A Texas State faculty member is researching ways to apply the unique nature of human eye movement to computer technology.
Oleg Komogortsev, assistant professor in the College of Science and Engineering, said eye-movement behavior is unique to every individual and difficult to replicate. Komogortsev’s research is based on ocular biometrics, the practice of observing human behavior through the eyes. The results could eventually be used by governmental agencies for identification purposes and by doctors during the diagnostic process.
“My goal, with help of student researchers here at Texas State, is to develop eye tracking technology that communicates with computer systems using the human eye,” Komogortsev said.
Komogortsev said the field of ocular biometrics is in its infancy, but the potential is limitless. The research Komogortsev is developing can be used in the medical field to identify eye movements associated with concussion and traumatic brain injury patients. The research will help doctors reach a diagnosis more quickly.
Human-computer interaction is another realm in which Komogortsev’s research can be applied.
Komogortsev’s software is able to calibrate where a person’s eyes are looking on a computer screen during his video game called Balura.
During a game of Balura, users must first allow the software to record and calculate the eye movement as they watch a computer screen. The software recognizes where the user’s line of sight is directed and signals an input command so the game can be played using only the eyes.
Players are asked to pop red balloons in a field of blue balloons using their focused eyesight.
Corey Holland, computer science masters student, said the research being conducted by Komogortsev will expand a “largely unexplored” branch of the ocular biometric field.
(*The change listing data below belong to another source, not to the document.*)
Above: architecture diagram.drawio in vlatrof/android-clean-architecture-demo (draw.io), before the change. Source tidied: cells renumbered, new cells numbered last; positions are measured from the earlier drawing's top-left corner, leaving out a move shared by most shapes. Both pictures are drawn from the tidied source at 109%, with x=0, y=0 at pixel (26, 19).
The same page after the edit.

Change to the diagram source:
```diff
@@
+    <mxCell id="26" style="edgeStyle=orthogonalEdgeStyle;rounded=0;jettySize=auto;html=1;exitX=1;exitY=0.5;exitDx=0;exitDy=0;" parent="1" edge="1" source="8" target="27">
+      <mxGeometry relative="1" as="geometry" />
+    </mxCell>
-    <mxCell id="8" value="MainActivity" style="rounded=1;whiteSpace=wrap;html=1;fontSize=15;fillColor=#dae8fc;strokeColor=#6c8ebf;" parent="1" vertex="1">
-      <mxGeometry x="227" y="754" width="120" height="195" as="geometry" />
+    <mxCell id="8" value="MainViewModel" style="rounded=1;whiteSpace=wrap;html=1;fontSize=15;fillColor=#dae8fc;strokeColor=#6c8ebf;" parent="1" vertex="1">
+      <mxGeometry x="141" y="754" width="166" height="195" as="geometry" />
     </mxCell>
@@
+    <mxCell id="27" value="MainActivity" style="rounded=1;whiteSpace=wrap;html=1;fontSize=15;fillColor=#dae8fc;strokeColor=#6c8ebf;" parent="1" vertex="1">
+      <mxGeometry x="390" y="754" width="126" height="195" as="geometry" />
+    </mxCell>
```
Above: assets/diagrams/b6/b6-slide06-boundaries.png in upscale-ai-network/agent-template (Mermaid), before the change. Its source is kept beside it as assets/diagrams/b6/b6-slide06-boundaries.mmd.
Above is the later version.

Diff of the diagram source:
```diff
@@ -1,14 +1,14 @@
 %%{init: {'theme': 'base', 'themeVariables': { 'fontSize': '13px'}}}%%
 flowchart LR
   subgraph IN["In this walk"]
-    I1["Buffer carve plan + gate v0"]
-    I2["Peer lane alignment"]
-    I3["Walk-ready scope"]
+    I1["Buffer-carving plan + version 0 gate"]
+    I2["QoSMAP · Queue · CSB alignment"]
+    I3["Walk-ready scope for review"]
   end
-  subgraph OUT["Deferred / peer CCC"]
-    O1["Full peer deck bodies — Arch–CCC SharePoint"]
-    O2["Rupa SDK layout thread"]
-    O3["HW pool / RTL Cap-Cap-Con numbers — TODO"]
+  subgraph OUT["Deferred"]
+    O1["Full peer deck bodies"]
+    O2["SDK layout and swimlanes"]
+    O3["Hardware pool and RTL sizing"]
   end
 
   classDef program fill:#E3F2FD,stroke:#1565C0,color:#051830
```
The research will advance understanding of the traits of the human visual system.
Holland won the National Science Foundation Graduate Research Fellowship in June for his work in developing ocular biometrics, which Komogortsev supervised.
Komogortsev teaches computer sciences courses in addition to conducting and supervising the research. Komogortsev said a large part of his success is due to being able to “teach what he researches,” and students play a critical role in that work.
Joe Moorman, electrical engineer senior, said he was a member of a three-person design group from the College of Science and Engineering that contributed in January 2012 to Komogortsev’s research. Moorman and the design group worked to create hardware and software platforms for eye data collection and analysis at lower costs than commercially available.
Eye tracking technology can cost thousands of dollars, but the design group created iris recognition devices from $20 webcams, Komogortsev said. People who wish to use the technology only need to buy the corresponding eye tracking software, as the devices are readily available.
“Dr. Komogortsev has high expectations for those who work with him,” Moorman said. “He offers excellent opportunities to be part of an important field of research and development. I don’t graduate until May 2013, but I hope to continue to work with him after the end of the current project.”